Highlands & Islands

Natural Retreats UK named as preferred bidder for CairnGorm Mountain resort

Cairngorms funicular railway Image copyright Peter Jolly/Northpix
Image caption The funicular was opened in 2001

A leisure business could take over Scotland's only funicular railway and the UK's highest restaurant.

Wilmslow-based Natural Retreats UK Ltd has been named preferred bidder to operate the CairnGorm Mountain snowsports centre near Aviemore.

The site's funicular railway was opened in 2001.

It connects a base station with the Ptarmigan Restaurant 1,097m (3,599ft) up Cairn Gorm mountain.

The railway and centre are owned by Highlands and Islands Enterprise (HIE), a public agency.

Tourism business Natural Retreats owns holiday accommodation at John O'Groats, in Cornwall and other locations in the UK and abroad.

'Complex procurements'

HIE chief executive Alex Paterson said: "This is a significant step forward in our procurement process, but it is not the end.

"Over the coming weeks, HIE will hold further discussions with Natural Retreats on a number of points of detail, before deciding whether or not to proceed to awarding a contract.

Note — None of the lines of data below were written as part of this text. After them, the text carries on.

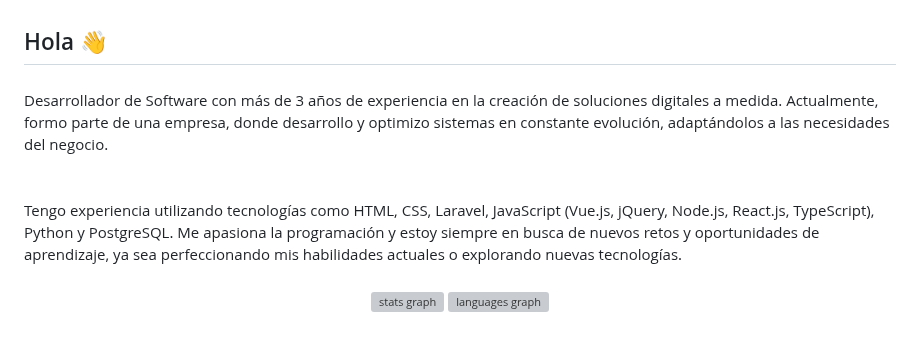
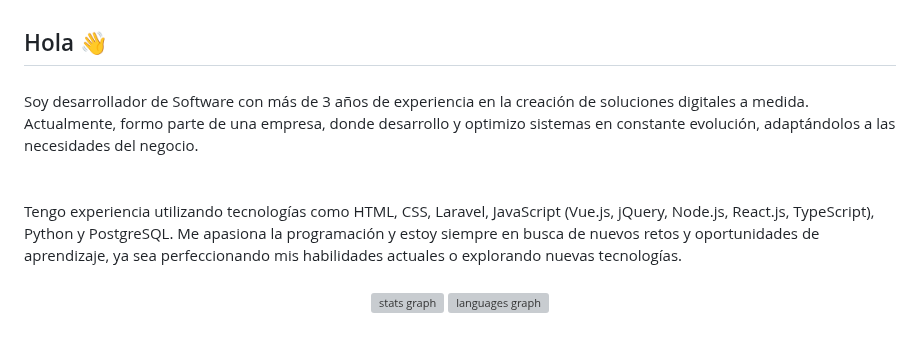
Before and after one commit to MirandaYuber/MirandaYuber, a Markdown page: README.md, the part around the change. Rendered like a GitHub page; grey boxes are pictures that could not be loaded.

```diff
--- a/README.md
+++ b/README.md
@@ -2,7 +2,7 @@
 
 ###
 
-<p align="left">Desarrollador de Software con más de 3 años de experiencia en la creación de soluciones digitales a medida. Actualmente, formo parte de una empresa, donde desarrollo y optimizo sistemas en constante evolución, adaptándolos a las necesidades del negocio. <br><br><br>Tengo experiencia utilizando tecnologías como HTML, CSS, Laravel, JavaScript (Vue.js, jQuery, Node.js, React.js, TypeScript), Python y PostgreSQL. Me apasiona la programación y estoy siempre en busca de nuevos retos y oportunidades de aprendizaje, ya sea perfeccionando mis habilidades actuales o explorando nuevas tecnologías.</p>
+<p align="left">Soy desarrollador de Software con más de 3 años de experiencia en la creación de soluciones digitales a medida. Actualmente, formo parte de una empresa, donde desarrollo y optimizo sistemas en constante evolución, adaptándolos a las necesidades del negocio. <br><br><br>Tengo experiencia utilizando tecnologías como HTML, CSS, Laravel, JavaScript (Vue.js, jQuery, Node.js, React.js, TypeScript), Python y PostgreSQL. Me apasiona la programación y estoy siempre en busca de nuevos retos y oportunidades de aprendizaje, ya sea perfeccionando mis habilidades actuales o explorando nuevas tecnologías.</p>
 
 ###
 
```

"This is a normal procedure in complex procurements which follow the 'competitive dialogue' methodology."

He added: "Whatever the outcome of the upcoming discussions with our preferred bidder, the railway and visitor facilities, and, indeed, the wider Cairngorm estate, will remain in public ownership through HIE."

Image copyright Peter Jolly/Northpix
Image caption The resort will continue to be publically owned

The centre is managed by CairnGorm Mountain Ltd (CML), which became a subsidiary of HIE in 2008.

The enterprise agency said it had always been clear that it would not run CML long-term.

HIE's decision to advertise for a new operator followed an options appraisal, carried out last year by consultants Ernst and Young.

During the appraisal, nine organisations said they were interested in taking over the operation and developing the resort.

HIE had provided £19.42m - almost £5m more than expected - towards the £26m cost of building and running the funicular.

In 2010, the Scottish Parliament's audit committee said the agency's failure to take account of risks involved in running the funicular railway had led to "spiralling" costs.

More on this story

Related Internet links

The BBC is not responsible for the content of external Internet sites